The Government is pledging $287.5 million over the next four years to get more beneficiaries into the workforce.
However, the Ministry of Social Development is expected to find at least $200 million from savings in other areas to implement the Government's controversial welfare reform changes.
The Government announced reforms to the welfare system in March, claiming it would help 30,000 beneficiaries re-join the workforce.
Today, it says the Budget will provide $287.5 million over the next four years to implement the first phase of the controversial reforms.
Social Development will get a fresh injection of $81.5 million in the Budget, but the rest of the money will have to come from within the department with the Government demanding that the ministry "re-prioritise" or cut its spending in some areas.
Among those likely to miss out will be the Waikato town of Otorohanga, which has recently enjoyed the services of a state-funded youth worker.
Mayor Dale Williams said it has made a real difference to the community.
"We've had virtually no under 25-year-old unemployment, our youth crime is right down - all of the indicators would suggest we're on the right track," he told ONE News.
"So I suspect we'll be back to how it was and the results that we used to get."
Funding will instead be focussed on early childhood education ($80 million), extra Work and Income staff ($55.1m) and youth services ($148.8m).

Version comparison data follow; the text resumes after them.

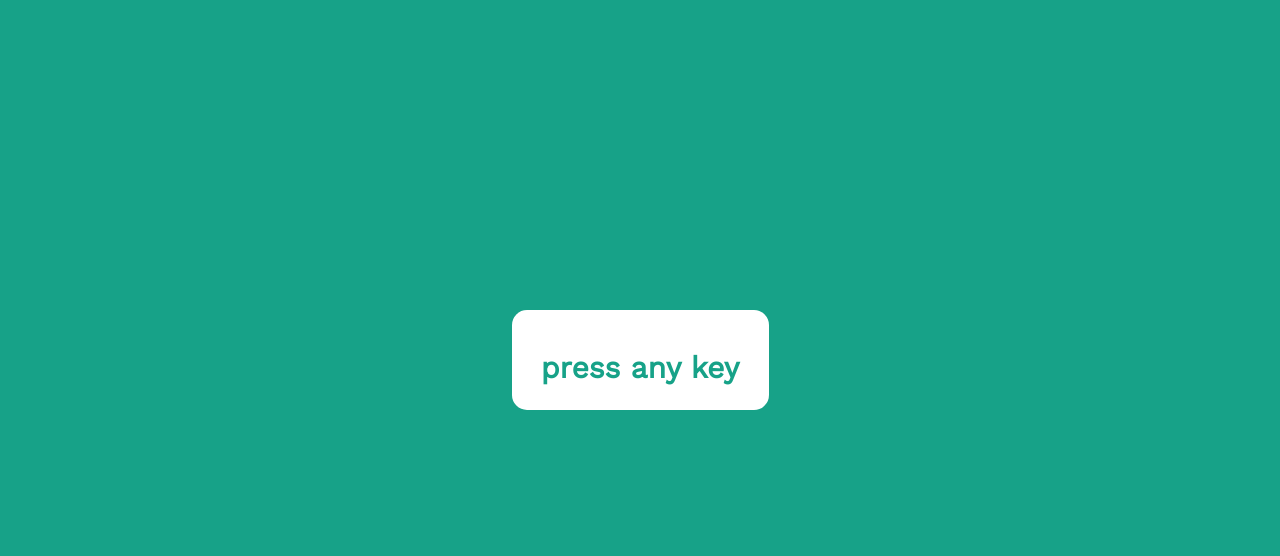
Repository: youssef168/Key-Detection
Page: index.htm
These files come from the project's save history. The page is drawn as it stood at one moment and after the next save; the edit follows.
The browser window is 1280 px wide. The pictures show the whole page.

Above is the page before, as saved 2021-12-17 13:29:41.

### index.htm
<!DOCTYPE html>
<html lang="en">
<head>
    <meta charset="UTF-8">
    <meta http-equiv="X-UA-Compatible" content="IE=edge">
    <meta name="viewport" content="width=device-width, initial-scale=1.0">
    <link rel="stylesheet" href="./style.css">
    <title>Key Detection</title>
</head>
<body>
    <div class="box">
        <p class="text">press any key</p>
        <div class="content">
            <div class="key-code">16</div>
            <div class="key-name">shift</div>
            <div class="details">
                <p class="key">Key: <span>Shift</span></p>
                <p class="code">Code: <span>16</span></p>
            </div>
        </div>
    </div>

    <script src="./script.js"></script>
</body>
</html>

### style.css
@import url("https://fonts.googleapis.com/css2?family=Work+Sans:ital,wght@0,300;0,400;1,400;1,500&display=swap");

* {
  font-family: "Work Sans", sans-serif;
  box-sizing: border-box;
  padding: 0;
  margin: 0;
}

ul li {
  list-style: none;
}

body {
    display: flex;
    justify-content: center;
    align-items: center;
    min-height: 100vh;
    margin: auto;
    background-color: #17A288;
}

.box {
    background: #fff;
    padding: 25px;
    width: 257px;
    border-radius: 15px;
}

.content, .key-code, .details {
    display: flex;
    align-items: center;
    justify-content: center;
}

.box .content {
    display: none;
    flex-direction: column;
}
.key-code {
    border: 4px solid #17A288;
    border-radius: 50%;
    width: 110px;
    height: 110px;
    font-size: 27px;
}

.text ,.key-code, .key-name {
    font-size: 27px;
    font-weight:bold;
    color: #17A288;
    margin-top: 15px;
}

.text {
    text-align: center;
    font-size: 30px;
}

.key-name {
    text-transform: uppercase;
}

.details {
    width: 100%;
    justify-content: space-between;
    margin-top: 20px;
}

.details p {
    font-size: 18px;
    width: 100%;
    text-align: center;
}

.details p:last-child {
    border-left: 1px solid #ccc;
}

### script.js
document.addEventListener('keydown', (e)=> {
    console.log(e)
})

After the next save:
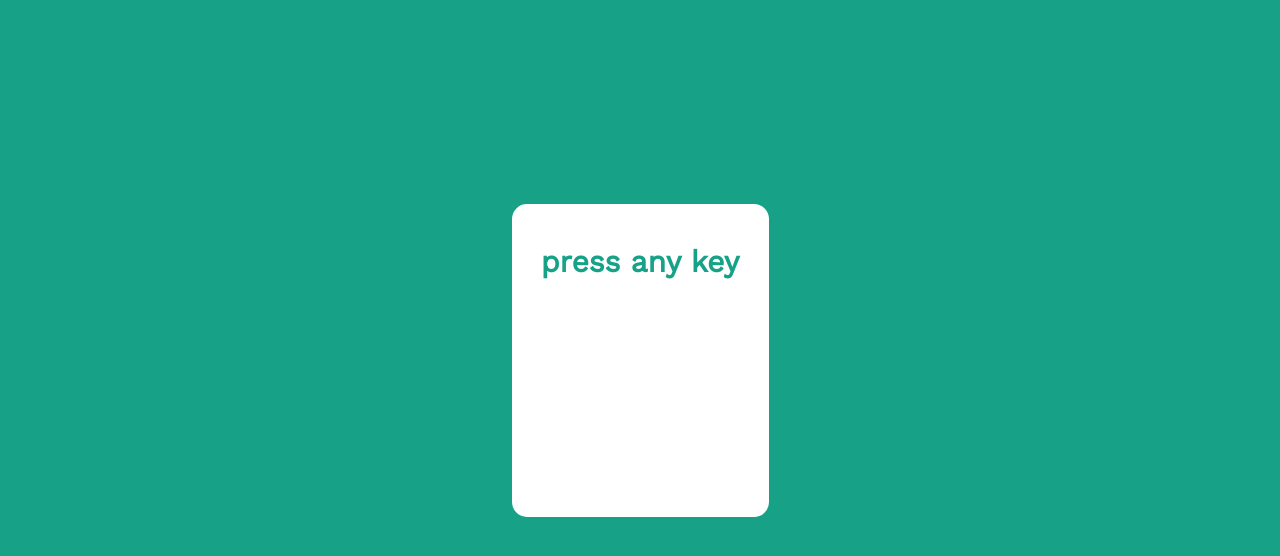
Saved 4 min 0 s later.
--- a/style.css
+++ b/style.css
@@ -34,8 +34,8 @@
 }
 
 .box .content {
-    display: none;
     flex-direction: column;
+    opacity: 0;
 }
 .key-code {
     border: 4px solid #17A288;

After the save that followed:
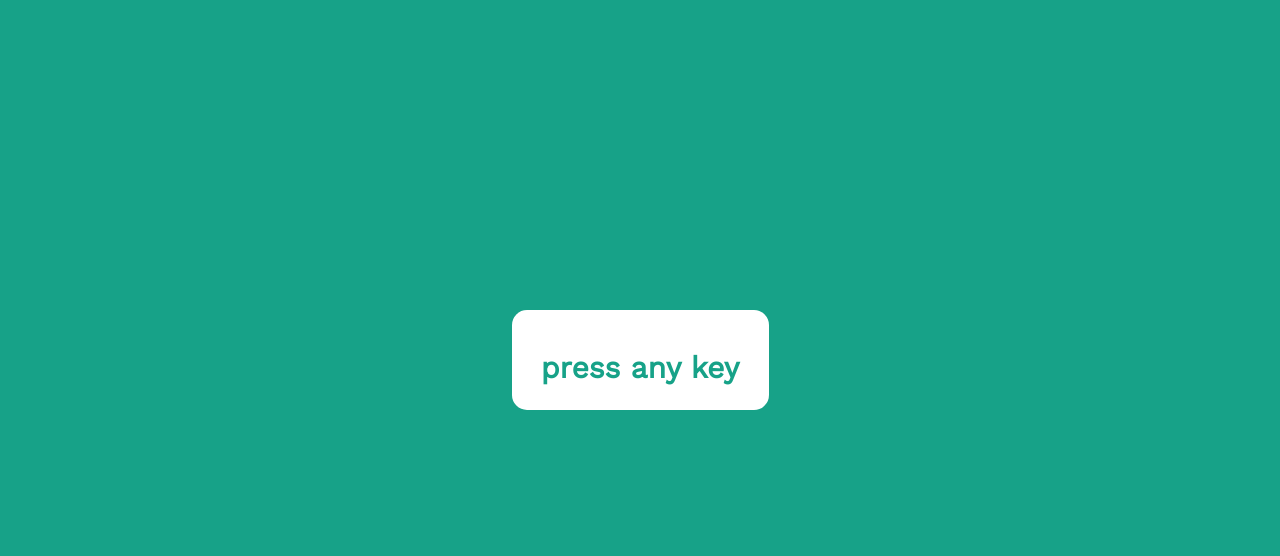
Saved 34 s later.
--- a/style.css
+++ b/style.css
@@ -34,8 +34,8 @@
 }
 
 .box .content {
+    display: none;
     flex-direction: column;
-    opacity: 0;
 }
 .key-code {
     border: 4px solid #17A288;
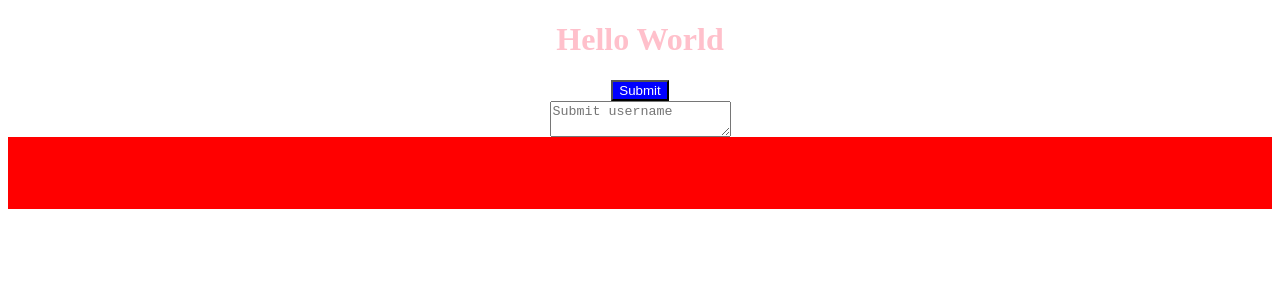
Repository: Flamemaster921/Feature-Showcase
Page: Index/firstPage/Website.html
An editor plug-in stored every save of this project. The page is shown before and after the next save, followed by the edit.
The browser window is 1280 px wide. The pictures show the whole page.

Above is the page before, as saved 2025-12-15 12:33:48.

### Index/firstPage/Website.html
<!DOCTYPE html>
<html lang="en">
<head>
    <meta charset="UTF-8">
    <meta name="viewport" content="width=device-width, initial-scale=1.0">
    <title>New Start</title>
    <link rel="stylesheet" href="Design.css">
    <script src="System.js" defer></script>
</head>
<body>
    <h1 class="titleCard">Hello World</h1>

    <button id="submitButton" class="primary-btn">Submit</button>

    <textarea id="usernameBox" class="text-input" placeholder="Submit username"></textarea>

    <div class="color-bar"></div>

</body>

### Index/firstPage/Design.css
.titleCard {
    display: flex;
    flex-direction: column;
    align-items: center;
    color: pink;
    left: auto;
}

.primary-btn {
    background-color: blue;
    color: white;

    position: relative;
    left: 0%;
    top: auto;
    display: block;
    margin: 0 auto;
}

.text-input{
    position: relative;
    left: auto;
    top: auto;
    display: block;
    margin: 0 auto;
}

.color-bar {
    display: flex;
    width: calc();
    height: 10svh;
    background-color: red;
}

### Index/firstPage/System.js
//Submit username
const textarea = document.getElementById("usernameBox");
const button = document.getElementById("submitButton");

button.addEventListener("click", () => {
    textarea.value = "";
});

After the next save:
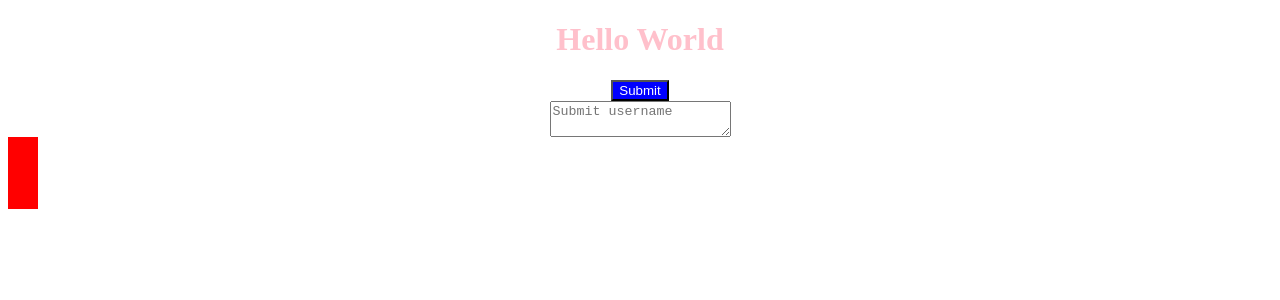
Saved 13 s later.
--- a/Index/firstPage/Design.css
+++ b/Index/firstPage/Design.css
@@ -27,7 +27,7 @@
 
 .color-bar {
     display: flex;
-    width: calc();
+    width: 30px;
     height: 10svh;
     background-color: red;
 }
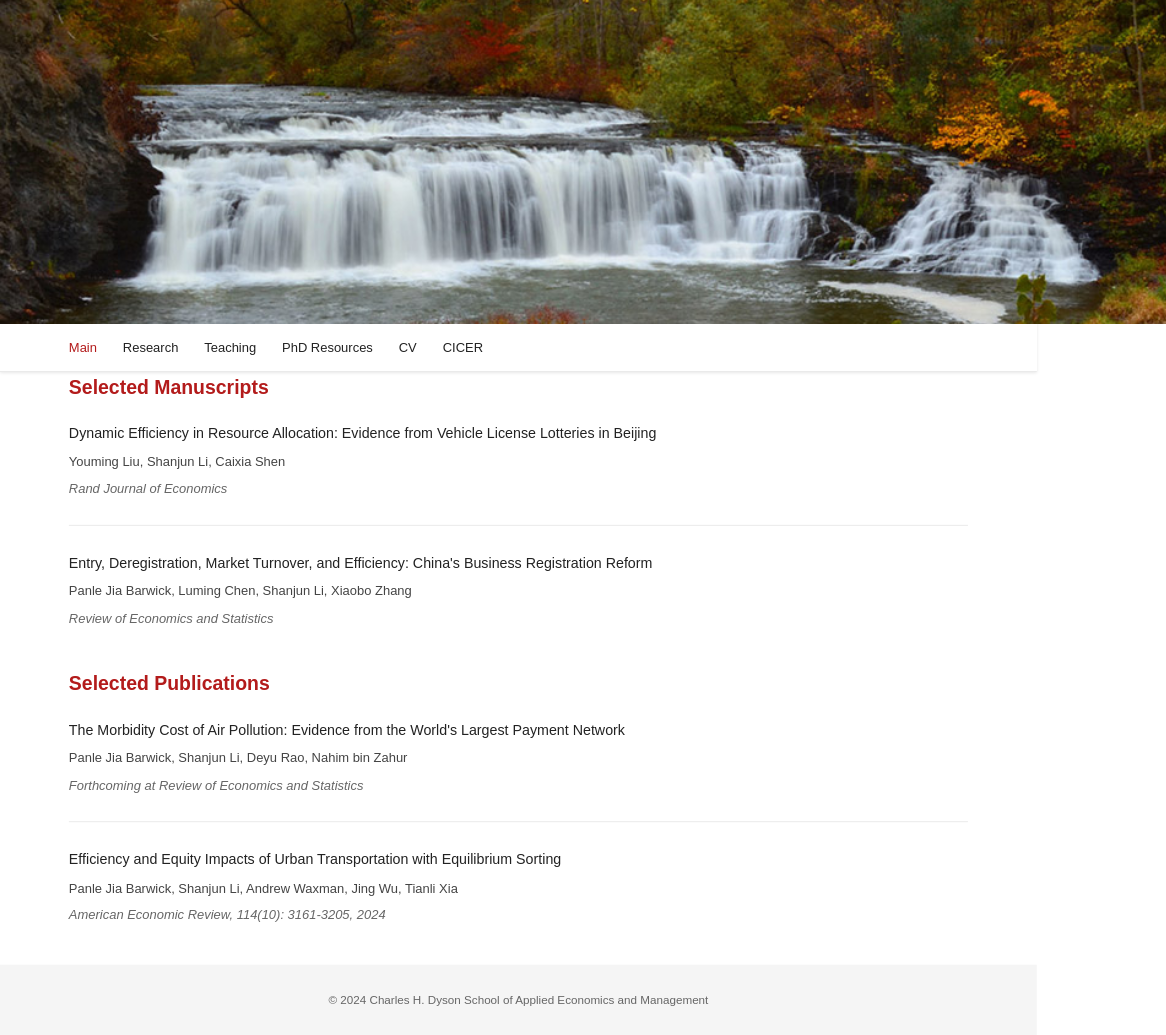
Repository: huang-heavenly-Emperor/k1_project
Page: index.html
An editor plug-in stored every save of this project. The page is shown before and after the next save, followed by the edit.
The browser window is 1280 px wide. The page is 1440 px wide, so the pictures cover 1440 px, including what lies to the right of the window. The pictures show the whole page, at 81% of full size.

Above is the page before, as saved 2024-11-17 04:56:09.

### index.html
<!DOCTYPE html>
<html lang="en">
<head>
    <meta charset="UTF-8">
    <meta name="viewport" content="width=device-width, initial-scale=1.0">
    <title>Academic Homepage</title>
    <link rel="stylesheet" href="reset.css">
    <link rel="stylesheet" href="index.css">
</head>
<body>
    <header>
        <div class="banner">
            <img src="waterfall.jpg" alt="Scenic waterfall with autumn foliage">
        </div>
        <nav>
            <div class="container">
                <ul>
                    <li><a href="#" class="active">Main</a></li>
                    <li><a href="#">Research</a></li>
                    <li><a href="#">Teaching</a></li>
                    <li><a href="#">PhD Resources</a></li>
                    <li><a href="#">CV</a></li>
                    <li><a href="#">CICER</a></li>
                </ul>
            </div>
        </nav>
    </header>

    <main class="container">
        <section class="manuscripts">
            <h2>Selected Manuscripts</h2>
            <ul>
                <li>
                    <p class="title">Dynamic Efficiency in Resource Allocation: Evidence from Vehicle License Lotteries in Beijing</p>
                    <p class="authors">Youming Liu, Shanjun Li, Caixia Shen</p>
                    <p class="journal">Rand Journal of Economics</p>
                </li>
                <li>
                    <p class="title">Entry, Deregistration, Market Turnover, and Efficiency: China's Business Registration Reform</p>
                    <p class="authors">Panle Jia Barwick, Luming Chen, Shanjun Li, Xiaobo Zhang</p>
                    <p class="journal">Review of Economics and Statistics</p>
                </li>
            </ul>
        </section>

        <section class="publications">
            <h2>Selected Publications</h2>
            <ul>
                <li>
                    <p class="title">The Morbidity Cost of Air Pollution: Evidence from the World's Largest Payment Network</p>
                    <p class="authors">Panle Jia Barwick, Shanjun Li, Deyu Rao, Nahim bin Zahur</p>
                    <p class="journal">Forthcoming at Review of Economics and Statistics</p>
                </li>
                <li>
                    <p class="title">Efficiency and Equity Impacts of Urban Transportation with Equilibrium Sorting</p>
                    <p class="authors">Panle Jia Barwick, Shanjun Li, Andrew Waxman, Jing Wu, Tianli Xia</p>
                    <p class="journal">American Economic Review, 114(10): 3161-3205, 2024</p>
                </li>
            </ul>
        </section>
    </main>

    <footer>
        <div class="container">
            <p>© 2024 Charles H. Dyson School of Applied Economics and Management</p>
        </div>
    </footer>
</body>

### reset.css
/* Reset CSS */
*, *::before, *::after {
    margin: 0;
    padding: 0;
    box-sizing: border-box;
}

html, body {
    height: 100%;
    font-size: 16px;
    line-height: 1.5;
    -webkit-font-smoothing: antialiased;
    -moz-osx-font-smoothing: grayscale;
}

body {
    font-family: Arial, sans-serif;
    color: #333;
}

ul, ol {
    list-style: none;
}

a {
    text-decoration: none;
    color: inherit;
}

img {
    max-width: 100%;
    height: auto;
    display: block;
}

button, input, select, textarea {
    font: inherit;
    color: inherit;
}

h1, h2, h3, h4, h5, h6 {
    font-size: inherit;
    font-weight: inherit;
}

### index.css
/* Base Styles */
:root {
  --primary-color: #B31B1B;
  --text-color: #222;
  --link-color: #0076BB;
  --background-color: #fff;
  --border-color: #e5e5e5;
}

body {
  font-family: Arial, sans-serif;
  line-height: 1.6;
  color: var(--text-color);
  background-color: var(--background-color);
}

.container {
  max-width: 1150px;
  padding: 0 20px;
  margin: 0 auto;
}

/* Header Styles */
header {
  position: relative;
  box-shadow: 0 2px 4px rgba(0, 0, 0, 0.1);
}

.banner {
  width: 1440px;
  height: 400px;
  overflow: hidden;
  position: relative;
}

.banner img {
  width: 100%;
  height: 100%;
  object-fit: cover;
}

/* Navigation Styles */
nav {
  background-color: var(--background-color);
  border-bottom: 1px solid var(--border-color);
}

nav ul {
  display: flex;
  justify-content: flex-start;
  gap: 2rem;
  padding: 1rem 0;
  list-style: none;
}

nav a {
  text-decoration: none;
  color: var(--text-color);
  font-weight: 500;
  padding: 0.5rem 0;
  transition: color 0.3s;
}

nav a:hover,
nav a.active {
  color: var(--primary-color);
}

/* Main Content Styles */
main {
  padding: 3rem 0;
}

section {
  margin-bottom: 3rem;
}

h2 {
  font-size: 1.5rem;
  font-weight: 600;
  margin-bottom: 1.5rem;
  color: var(--primary-color);
}

.manuscripts ul,
.publications ul {
  list-style: none;
  display: flex;
  flex-direction: column;
  gap: 2rem;
}

.manuscripts li,
.publications li {
  padding-bottom: 2rem;
  border-bottom: 1px solid var(--border-color);
}

.manuscripts li:last-child,
.publications li:last-child {
  border-bottom: none;
  padding-bottom: 0;
}

.title {
  font-size: 1.1rem;
  font-weight: 500;
  margin-bottom: 0.5rem;
}

.authors {
  color: #444;
  margin-bottom: 0.5rem;
}

.journal {
  color: #666;
  font-style: italic;
}

/* Footer Styles */
footer {
  background-color: #f5f5f5;
  padding: 2rem 0;
  text-align: center;
  font-size: 0.9rem;
  color: #666;
}

/* Responsive Design */
@media (max-width: 768px) {
  .banner {
    height: 300px;
  }

  nav ul {
    flex-wrap: wrap;
    justify-content: center;
    gap: 1rem;
  }

  h2 {
    font-size: 1.3rem;
  }

  .title {
    font-size: 1rem;
  }
}

@media (max-width: 480px) {
  .banner {
    height: 200px;
  }

  .manuscripts ul,
  .publications ul {
    gap: 1.5rem;
  }

  .manuscripts li,
  .publications li {
    padding-bottom: 1.5rem;
  }

After the next save:
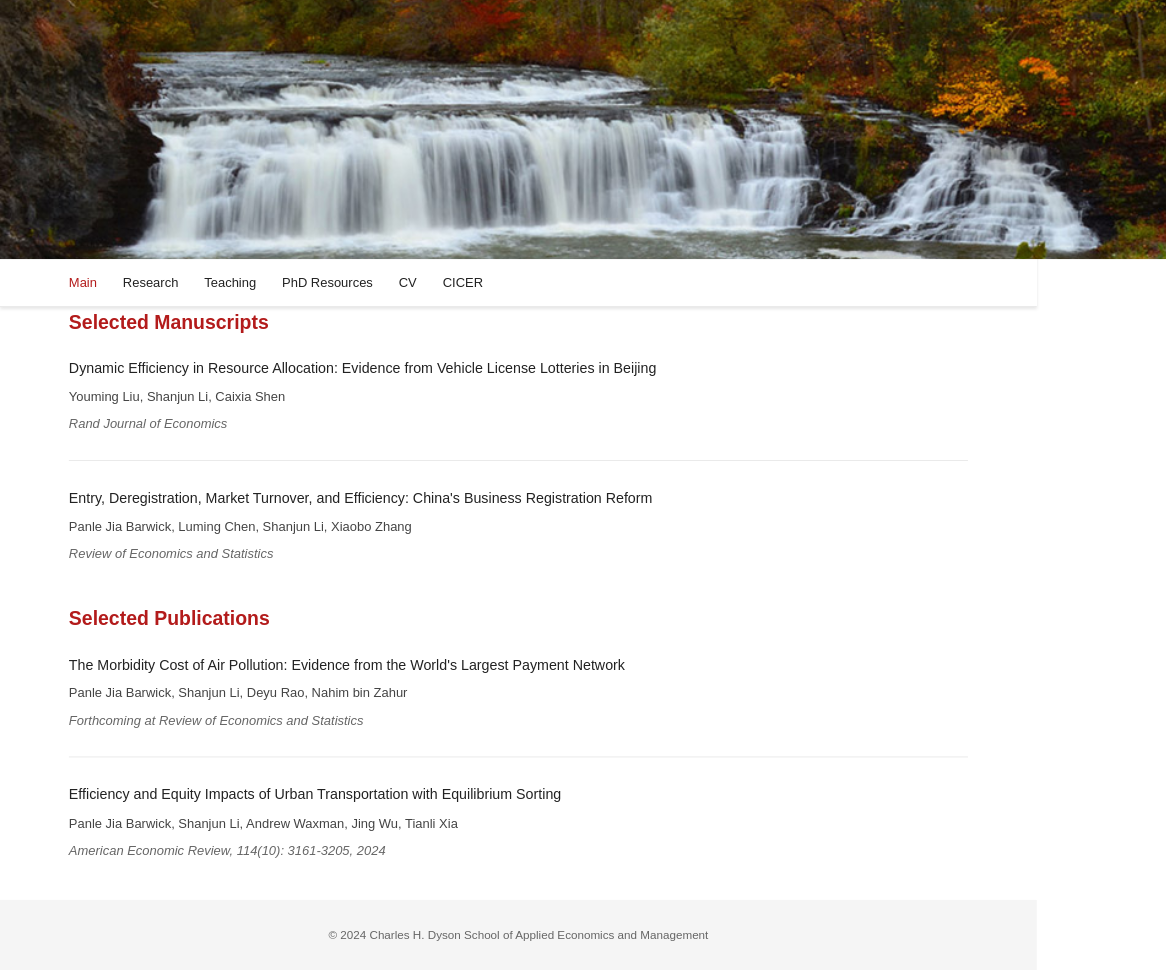
Saved 5 s later.
--- a/index.css
+++ b/index.css
@@ -28,7 +28,7 @@ header {
 
 .banner {
   width: 1440px;
-  height: 400px;
+  height: 320px;
   overflow: hidden;
   position: relative;
 }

The reforms will see those on the unemployment, sickness and widows benefits, along with sole parents whose youngest is over five forced to look for work.
"170,000 New Zealanders spent the majority of the past decade on benefits. That's bad for children, families, individuals and the economy," said Bennett.
She adds that $77.6 million will be spent to support around 14,000 disengaged 16 and 17-year olds into education or training.
"Youth providers will have unprecedented flexibility to work with disengaged or unemployed young people and teen parents to get them into education, attaining NCEA Level 2, or in training."
But Labour questions why the Government's pouring millions into youth services while at the same time restricting the number of young people that can access them - as is the case in Otorohanga.
"With 87,000 young people not in employment, education or training we need to be working with as many of those young people as possible," social development spokesperson Jacinda Ardern said.
Long-acting contraception will be paid for by the Government for beneficiaries as part of its reforms.
Bennett said $1 million will be spent on providing long-acting, reversible contraception, which will initially be for young people, but will then be rolled out to all beneficiaries.
"We certainly have concerns about children being born, in particular to those on welfare, and we see the access to contraception as actually being a barrier, in particular the cost around it.
"Pharmac fully fund the greater percentage of a lot of it, but there's still a cost and that's seen as a barrier," she said.
The first Bill in the welfare reforms is before select committee and takes effect from July.
The second Bill, focusing on fraud clamp-down and benefit categories overhaul, will be introduced this year and due to take effect from mid-2013.
Social development is to be one of the few agencies to get a small boost in funding, along with the health and education sectors.